According to the American Cancer Society, discussions of screening for prostate cancer should start at age 50 for men at an average risk. Patients should consider getting a check-up earlier if there are symptoms, including the inability to urinate and pain or blood during urination, or risk factors like lifestyle and a family history of the disease. Screening includes a clinical exam, a prostate-specific antigen (PSA) blood test, and a sonogram.
The five-year survival rate for most men with local or regional prostate cancer is nearly 100 percent. This drops to 31 percent if the cancer has spread to other parts of the body.
“When it comes to testicular cancer, all men should conduct a monthly self-exam upon reaching puberty to note any changes or lumps as this is important for early detection. This must also be part of a patient’s annual physical exam with their doctor,” explains Dr. Hassen.

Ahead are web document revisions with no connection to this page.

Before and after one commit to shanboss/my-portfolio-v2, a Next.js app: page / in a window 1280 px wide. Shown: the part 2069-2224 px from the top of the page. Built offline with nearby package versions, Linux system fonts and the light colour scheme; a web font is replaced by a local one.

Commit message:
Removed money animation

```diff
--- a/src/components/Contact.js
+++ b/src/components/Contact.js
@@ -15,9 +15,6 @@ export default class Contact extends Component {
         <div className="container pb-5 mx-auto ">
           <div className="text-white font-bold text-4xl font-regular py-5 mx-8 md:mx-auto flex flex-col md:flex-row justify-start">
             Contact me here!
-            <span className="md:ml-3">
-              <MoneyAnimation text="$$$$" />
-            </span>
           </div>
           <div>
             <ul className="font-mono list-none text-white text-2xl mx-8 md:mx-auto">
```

Men surveyed for the study said that they were less likely to discuss urological issues with their doctor with only 29 percent agreeing to being comfortable doing so in comparison to other health issues, including heart health (50 percent), respiratory health (43 percent), mental health (39 percent) and general wellness (69 percent).

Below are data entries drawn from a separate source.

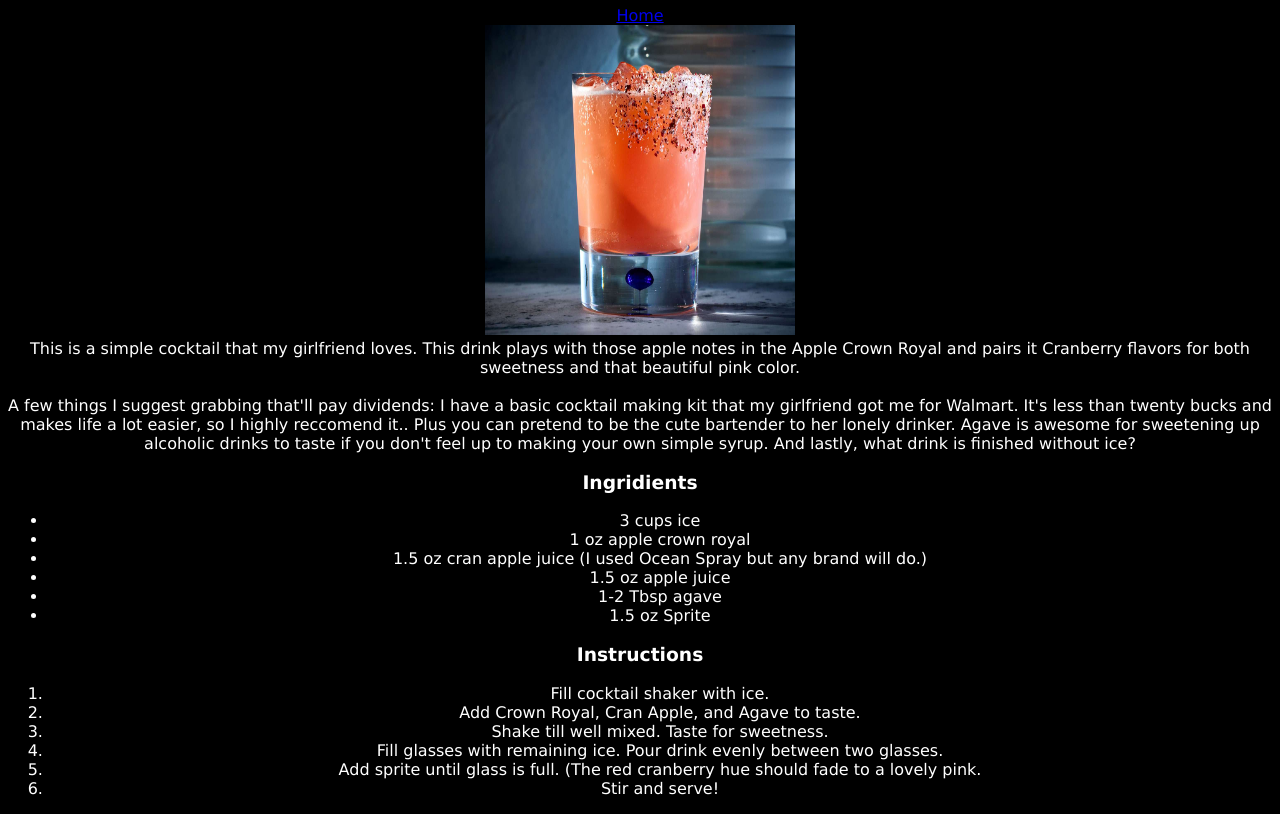
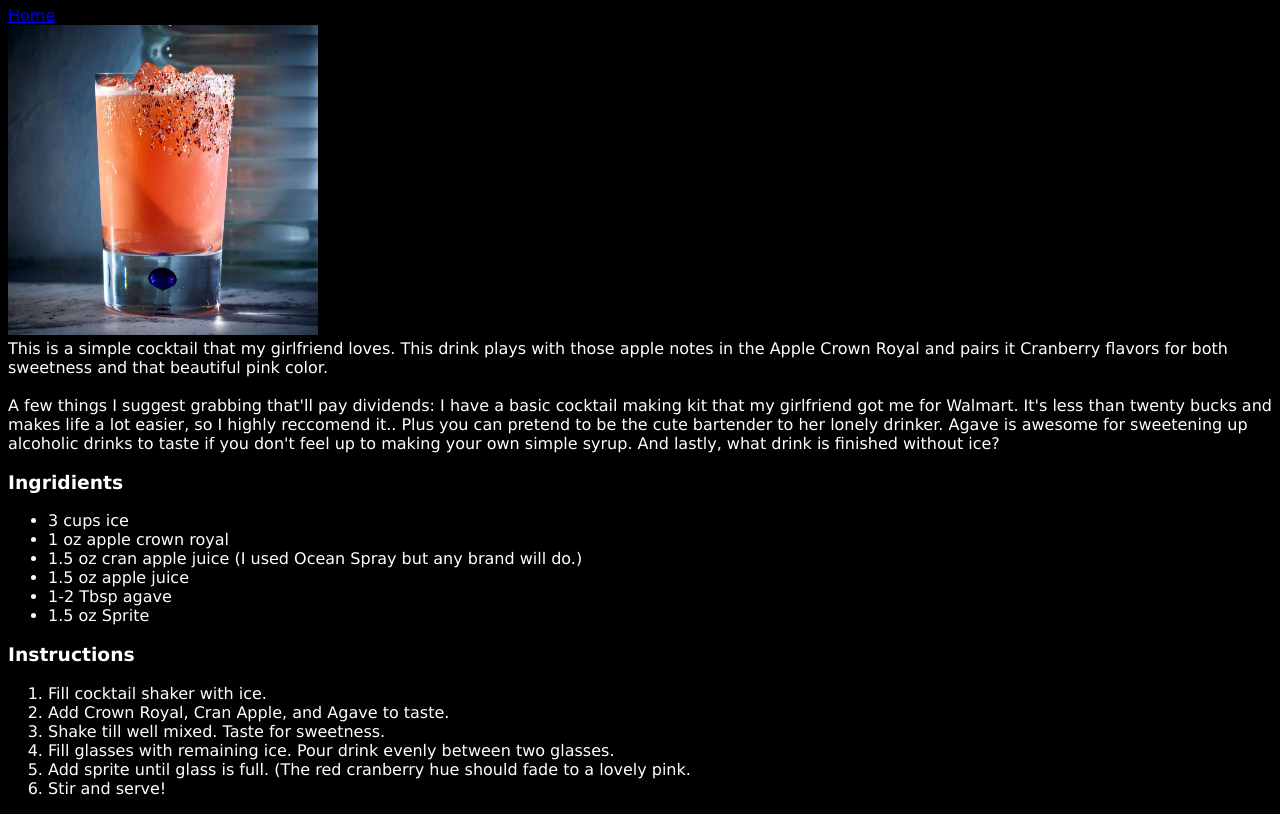
Before and after one commit to Chriscarlyle/odin-recipes, a plain HTML site: page recipes/love-on-the-rocks.html in a window 1280 px wide. Shown: the part 75-889 px from the top of the page. Drawn offline with Linux system fonts and the light colour scheme.

Commit message:
Fix text align on recipe pages

```diff
--- a/recipes/love-on-the-rocks.html
+++ b/recipes/love-on-the-rocks.html
@@ -7,7 +7,7 @@
     <link rel="stylesheet" href="../styles.css">
 
 </head>
-<body>
+<body class="recbody">
     <h1>Love on the Rocks</h1>
     <a href="../index.html">Home</a>
   <br>  <img src="../images/love-on-the-rocks.jpg" height="310" width="310" alt="Love on the Rocks photo">
--- a/styles.css
+++ b/styles.css
@@ -3,11 +3,20 @@ img.main {
     height: 300;
 }
 
+
+.recbody {
+    text-align: left;
+}
+
+.indbody {
+    text-align: center;
+}
+
 body {
     background-color: black;
     color: white;
-    text-align: center;
 }
+
 
 button {
     background-color: gray;
```
Also changed, not shown: index.html (+1 -1 lines), recipes/Easy-Mashed-Potatoes.html (+1 -2 lines), recipes/Smothered-Chicken-and-Brocoli.html (+1 -1 lines).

A total of 62 percent survey respondents also reported a spike in their stress levels owing to the COVID-19 pandemic this year but claimed an overall high level of physical (74 percent) and mental wellbeing (71 percent). About 42 percent even said that they feel healthier than last year and 39 percent said that they had not seen a change at all.
“High stress only makes underlying health conditions worse. If people are not scheduling routine checkups with their doctor, there is no way to fully determine how this may be affecting their physical and mental wellbeing,” says Dr. Hassen.
“Often psychological issues in men can contribute to an increased risk of prostate cancer, erectile dysfunction, infertility and urinary incontinence. So, we urge men to talk and share their health concerns and avoid delaying doctor visits.”
Cleveland Clinic Abu Dhabi is encouraging men who have health concerns to ‘MENtion It’ to a doctor. The hospital’s annual campaign is aimed at getting men to break the silence about their health and get regular check-ups, helping them detect health problems before they lead to further complications.